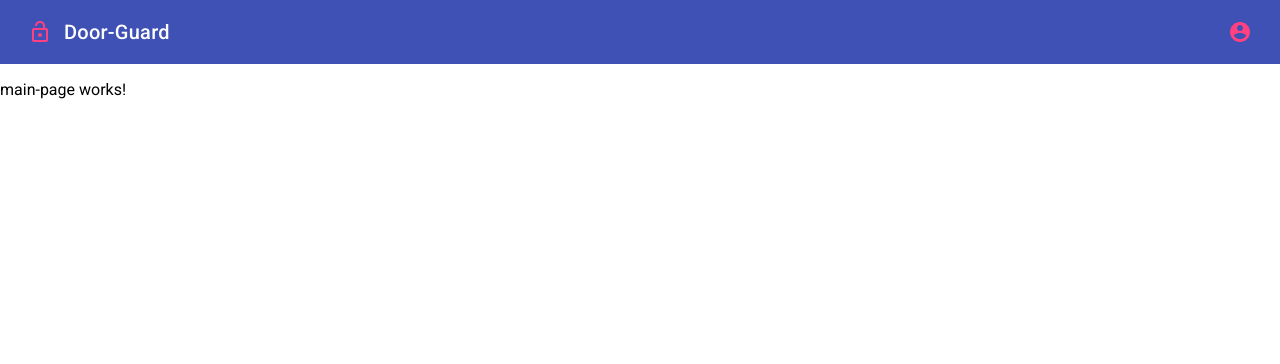
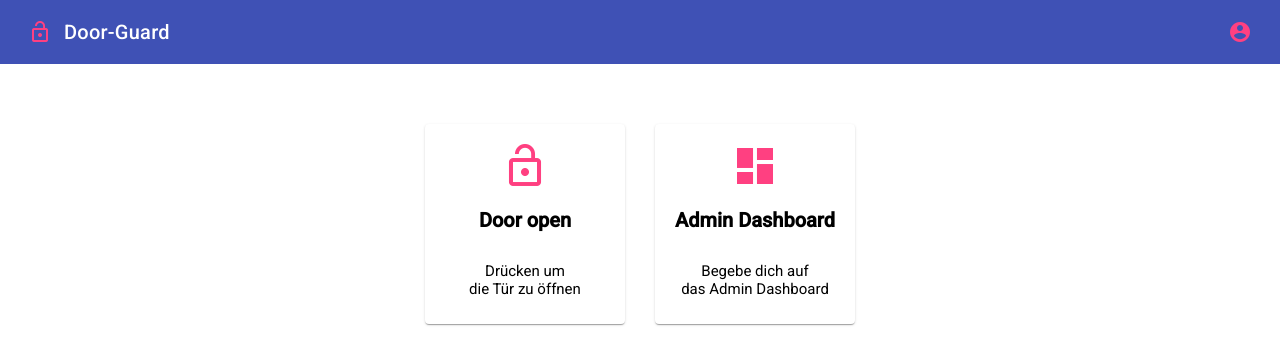
Before and after one commit to makkaroni8/Doorguard_Frontend, an Angular app: page / in a window 1280 px wide. Shown: the top 364 px of the page. Built offline with nearby package versions, Linux system fonts and the light colour scheme.

Commit message:
added main side

```diff
--- a/src/app/app.component.html
+++ b/src/app/app.component.html
@@ -6,7 +6,7 @@
   <span routerLink="" style="cursor:pointer;">Door-Guard</span>
   <span class="example-spacer"></span>
   <button mat-icon-button class="example-icon" aria-label="Example icon-button with share icon"
-          routerLink="/admin-page">
+          (click)="openAccountTab()">
     <mat-icon color="accent">account_circle</mat-icon>
   </button>
 </mat-toolbar>
--- a/src/app/app.component.ts
+++ b/src/app/app.component.ts
@@ -13,4 +13,8 @@ import {MatIconButton} from "@angular/material/button";
 })
 export class AppComponent {
   title = 'doorguadFrontend';
+
+  openAccountTab() {
+    //TODO: machen
+  }
 }
--- a/src/app/components/main-page/main-page.component.css
+++ b/src/app/components/main-page/main-page.component.css
@@ -0,0 +1,48 @@
+.cards {
+  display: flex;
+  align-items: center;
+  justify-content: center;
+  height: 20%;
+  margin: 80px 190px 20px 190px;
+  gap: 30px;
+  cursor: pointer;
+
+  > mat-card {
+    width: 200px;
+  }
+}
+
+.create_card {
+  gap: 30px;
+  height: 200px;
+  display: flex;
+  flex-direction: column;
+  align-items: center;
+  padding-top: 30px;
+}
+
+.show_card {
+  height: 200px;
+  display: flex;
+  flex-direction: column;
+  align-items: center;
+  padding-top: 30px;
+  gap: 30px;
+}
+
+.button_icons {
+  transform: scale(2);
+}
+
+.button_text {
+  font-size: 20px;
+  font-weight: bold;
+}
+
+.button_info_text {
+  font-size: 15px;
+  display: flex;
+  align-items: center;
+  justify-content: center;
+  text-align: center;
+}
--- a/src/app/components/main-page/main-page.component.html
+++ b/src/app/components/main-page/main-page.component.html
@@ -1 +1,12 @@
-<p>main-page works!</p>
+<div class="cards">
+  <mat-card class="show_card" (click)="openDoorDialog()">
+    <mat-icon class="button_icons" color="accent">lock_open</mat-icon>
+    <mat-card-content class="button_text">Door open</mat-card-content>
+    <mat-card-content class="button_info_text">Drücken um<br>die Tür zu öffnen</mat-card-content>
+  </mat-card>
+  <mat-card class="show_card" (click)="adminLogin()">
+    <mat-icon class="button_icons" color="accent">dashboard</mat-icon>
+    <mat-card-content class="button_text">Admin Dashboard</mat-card-content>
+    <mat-card-content class="button_info_text">Begebe dich auf<br>das Admin Dashboard</mat-card-content>
+  </mat-card>
+</div>
--- a/src/app/components/main-page/main-page.component.ts
+++ b/src/app/components/main-page/main-page.component.ts
@@ -1,12 +1,39 @@
-import { Component } from '@angular/core';
+import {Component} from '@angular/core';
+import {MatCard, MatCardContent} from "@angular/material/card";
+import {MatIcon} from "@angular/material/icon";
+import {RouterLink} from "@angular/router";
+import {MatDialog} from "@angular/material/dialog";
+import {HttpClient, HttpClientModule} from "@angular/common/http";
+import {DoorOpenDialogComponent} from "../../door-open-dialog/door-open-dialog.component";
+import {SnackbarService} from "../../services/snackbarservice";
 
 @Component({
   selector: 'app-main-page',
   standalone: true,
-  imports: [],
+  imports: [
+    MatCard,
+    MatCardContent,
+    MatIcon,
+    RouterLink,
+    HttpClientModule
+  ],
   templateUrl: './main-page.component.html',
   styleUrl: './main-page.component.css'
 })
 export class MainPageComponent {
+  constructor(private dialog: MatDialog,
+              private http: HttpClient,
+              private snackbarService: SnackbarService) {
+  }
 
+  openDoorDialog(): void {
+    const dialogRef = this.dialog.open(DoorOpenDialogComponent, {
+      width: '250px',
+      data: {}
+    });
+  }
+
+  adminLogin() {
+    // Fügen Sie hier die Logik für den Admin-Login hinzu
+  }
 }
--- /dev/null
+++ b/src/app/door-open-dialog/door-open-dialog.component.html
@@ -0,0 +1,11 @@
+<h2 mat-dialog-title>Door Open</h2>
+<div mat-dialog-content>
+  <p>Please enter the code:</p>
+  <mat-form-field>
+    <input matInput [(ngModel)]="code" placeholder="Code" autofocus>
+  </mat-form-field>
+</div>
+<div mat-dialog-actions>
+  <button mat-button (click)="onCancelClick()">Cancel</button>
+  <button mat-button color="primary" (click)="onOpenClick()">Open</button>
+</div>
--- /dev/null
+++ b/src/app/door-open-dialog/door-open-dialog.component.ts
@@ -0,0 +1,68 @@
+import {Component, Inject} from '@angular/core';
+import {
+  MAT_DIALOG_DATA,
+  MatDialogActions,
+  MatDialogContent,
+  MatDialogRef,
+  MatDialogTitle
+} from "@angular/material/dialog";
+import {MatFormField} from "@angular/material/form-field";
+import {MatInput} from "@angular/material/input";
+import {FormsModule} from "@angular/forms";
+import {MatButton} from "@angular/material/button";
+import {HttpClient, HttpClientModule} from "@angular/common/http";
+import {SnackbarService} from "../services/snackbarservice";
+
+@Component({
+  selector: 'app-door-open-dialog',
+  standalone: true,
+  imports: [
+    MatDialogTitle,
+    MatDialogContent,
+    MatFormField,
+    MatInput,
+    FormsModule,
+    MatDialogActions,
+    MatButton,
+    HttpClientModule
+  ],
+  templateUrl: './door-open-dialog.component.html',
+  styleUrl: './door-open-dialog.component.css'
+})
+export class DoorOpenDialogComponent {
+  code: string = '';
+
+  constructor(
+    public dialogRef: MatDialogRef<DoorOpenDialogComponent>,
+    @Inject(MAT_DIALOG_DATA) public data: any,
+    private http: HttpClient,
+    private snackbarService: SnackbarService
+  ) {
+  }
+
+  onCancelClick(): void {
+    this.dialogRef.close();
+  }
+
+  onOpenClick(): void {
+    console.log('Code:', this.code);
+    this.http.post('http://localhost:8080/unlock-door/' + this.code, {},
+      {responseType: 'text'}).subscribe(
+      () => {
+        console.log('Door successfully unlocked.');
+        this.snackbarService.openSnackbar('Success: TÜr erfolgreich geöffnet',
+          3000, true);
+      },
+      error => {
+        console.error('Error occurred while unlocking door:', error);
+        this.snackbarService.openSnackbar('ERROR: Tür konnte nicht geöffnet werden',
+          3000, false);
+      }
+    );
+    this.dialogRef.close();
+  }
+
+  sendCodeToBackend(code: String) {
+
+  }
+}
```
Also changed, not shown: src/app/door-open-dialog/door-open-dialog.component.css (added), 1 other file (tests, documents, lock files or other folders).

= = = =

→ **What is required**: Set the records down again exactly, and omit any picture in them.

→ **Written answer**:
Before and after one commit to makkaroni8/Doorguard_Frontend, an Angular app: page / in a window 1280 px wide. Shown: the top 364 px of the page. Built offline with nearby package versions, Linux system fonts and the light colour scheme.

Commit message:
added main side

```diff
--- a/src/app/app.component.html
+++ b/src/app/app.component.html
@@ -6,7 +6,7 @@
   <span routerLink="" style="cursor:pointer;">Door-Guard</span>
   <span class="example-spacer"></span>
   <button mat-icon-button class="example-icon" aria-label="Example icon-button with share icon"
-          routerLink="/admin-page">
+          (click)="openAccountTab()">
     <mat-icon color="accent">account_circle</mat-icon>
   </button>
 </mat-toolbar>
--- a/src/app/app.component.ts
+++ b/src/app/app.component.ts
@@ -13,4 +13,8 @@ import {MatIconButton} from "@angular/material/button";
 })
 export class AppComponent {
   title = 'doorguadFrontend';
+
+  openAccountTab() {
+    //TODO: machen
+  }
 }
--- a/src/app/components/main-page/main-page.component.css
+++ b/src/app/components/main-page/main-page.component.css
@@ -0,0 +1,48 @@
+.cards {
+  display: flex;
+  align-items: center;
+  justify-content: center;
+  height: 20%;
+  margin: 80px 190px 20px 190px;
+  gap: 30px;
+  cursor: pointer;
+
+  > mat-card {
+    width: 200px;
+  }
+}
+
+.create_card {
+  gap: 30px;
+  height: 200px;
+  display: flex;
+  flex-direction: column;
+  align-items: center;
+  padding-top: 30px;
+}
+
+.show_card {
+  height: 200px;
+  display: flex;
+  flex-direction: column;
+  align-items: center;
+  padding-top: 30px;
+  gap: 30px;
+}
+
+.button_icons {
+  transform: scale(2);
+}
+
+.button_text {
+  font-size: 20px;
+  font-weight: bold;
+}
+
+.button_info_text {
+  font-size: 15px;
+  display: flex;
+  align-items: center;
+  justify-content: center;
+  text-align: center;
+}
--- a/src/app/components/main-page/main-page.component.html
+++ b/src/app/components/main-page/main-page.component.html
@@ -1 +1,12 @@
-<p>main-page works!</p>
+<div class="cards">
+  <mat-card class="show_card" (click)="openDoorDialog()">
+    <mat-icon class="button_icons" color="accent">lock_open</mat-icon>
+    <mat-card-content class="button_text">Door open</mat-card-content>
+    <mat-card-content class="button_info_text">Drücken um<br>die Tür zu öffnen</mat-card-content>
+  </mat-card>
+  <mat-card class="show_card" (click)="adminLogin()">
+    <mat-icon class="button_icons" color="accent">dashboard</mat-icon>
+    <mat-card-content class="button_text">Admin Dashboard</mat-card-content>
+    <mat-card-content class="button_info_text">Begebe dich auf<br>das Admin Dashboard</mat-card-content>
+  </mat-card>
+</div>
--- a/src/app/components/main-page/main-page.component.ts
+++ b/src/app/components/main-page/main-page.component.ts
@@ -1,12 +1,39 @@
-import { Component } from '@angular/core';
+import {Component} from '@angular/core';
+import {MatCard, MatCardContent} from "@angular/material/card";
+import {MatIcon} from "@angular/material/icon";
+import {RouterLink} from "@angular/router";
+import {MatDialog} from "@angular/material/dialog";
+import {HttpClient, HttpClientModule} from "@angular/common/http";
+import {DoorOpenDialogComponent} from "../../door-open-dialog/door-open-dialog.component";
+import {SnackbarService} from "../../services/snackbarservice";
 
 @Component({
   selector: 'app-main-page',
   standalone: true,
-  imports: [],
+  imports: [
+    MatCard,
+    MatCardContent,
+    MatIcon,
+    RouterLink,
+    HttpClientModule
+  ],
   templateUrl: './main-page.component.html',
   styleUrl: './main-page.component.css'
 })
 export class MainPageComponent {
+  constructor(private dialog: MatDialog,
+              private http: HttpClient,
+              private snackbarService: SnackbarService) {
+  }
 
+  openDoorDialog(): void {
+    const dialogRef = this.dialog.open(DoorOpenDialogComponent, {
+      width: '250px',
+      data: {}
+    });
+  }
+
+  adminLogin() {
+    // Fügen Sie hier die Logik für den Admin-Login hinzu
+  }
 }
--- /dev/null
+++ b/src/app/door-open-dialog/door-open-dialog.component.html
@@ -0,0 +1,11 @@
+<h2 mat-dialog-title>Door Open</h2>
+<div mat-dialog-content>
+  <p>Please enter the code:</p>
+  <mat-form-field>
+    <input matInput [(ngModel)]="code" placeholder="Code" autofocus>
+  </mat-form-field>
+</div>
+<div mat-dialog-actions>
+  <button mat-button (click)="onCancelClick()">Cancel</button>
+  <button mat-button color="primary" (click)="onOpenClick()">Open</button>
+</div>
--- /dev/null
+++ b/src/app/door-open-dialog/door-open-dialog.component.ts
@@ -0,0 +1,68 @@
+import {Component, Inject} from '@angular/core';
+import {
+  MAT_DIALOG_DATA,
+  MatDialogActions,
+  MatDialogContent,
+  MatDialogRef,
+  MatDialogTitle
+} from "@angular/material/dialog";
+import {MatFormField} from "@angular/material/form-field";
+import {MatInput} from "@angular/material/input";
+import {FormsModule} from "@angular/forms";
+import {MatButton} from "@angular/material/button";
+import {HttpClient, HttpClientModule} from "@angular/common/http";
+import {SnackbarService} from "../services/snackbarservice";
+
+@Component({
+  selector: 'app-door-open-dialog',
+  standalone: true,
+  imports: [
+    MatDialogTitle,
+    MatDialogContent,
+    MatFormField,
+    MatInput,
+    FormsModule,
+    MatDialogActions,
+    MatButton,
+    HttpClientModule
+  ],
+  templateUrl: './door-open-dialog.component.html',
+  styleUrl: './door-open-dialog.component.css'
+})
+export class DoorOpenDialogComponent {
+  code: string = '';
+
+  constructor(
+    public dialogRef: MatDialogRef<DoorOpenDialogComponent>,
+    @Inject(MAT_DIALOG_DATA) public data: any,
+    private http: HttpClient,
+    private snackbarService: SnackbarService
+  ) {
+  }
+
+  onCancelClick(): void {
+    this.dialogRef.close();
+  }
+
+  onOpenClick(): void {
+    console.log('Code:', this.code);
+    this.http.post('http://localhost:8080/unlock-door/' + this.code, {},
+      {responseType: 'text'}).subscribe(
+      () => {
+        console.log('Door successfully unlocked.');
+        this.snackbarService.openSnackbar('Success: TÜr erfolgreich geöffnet',
+          3000, true);
+      },
+      error => {
+        console.error('Error occurred while unlocking door:', error);
+        this.snackbarService.openSnackbar('ERROR: Tür konnte nicht geöffnet werden',
+          3000, false);
+      }
+    );
+    this.dialogRef.close();
+  }
+
+  sendCodeToBackend(code: String) {
+
+  }
+}
```
Also changed, not shown: src/app/door-open-dialog/door-open-dialog.component.css (added), 1 other file (tests, documents, lock files or other folders).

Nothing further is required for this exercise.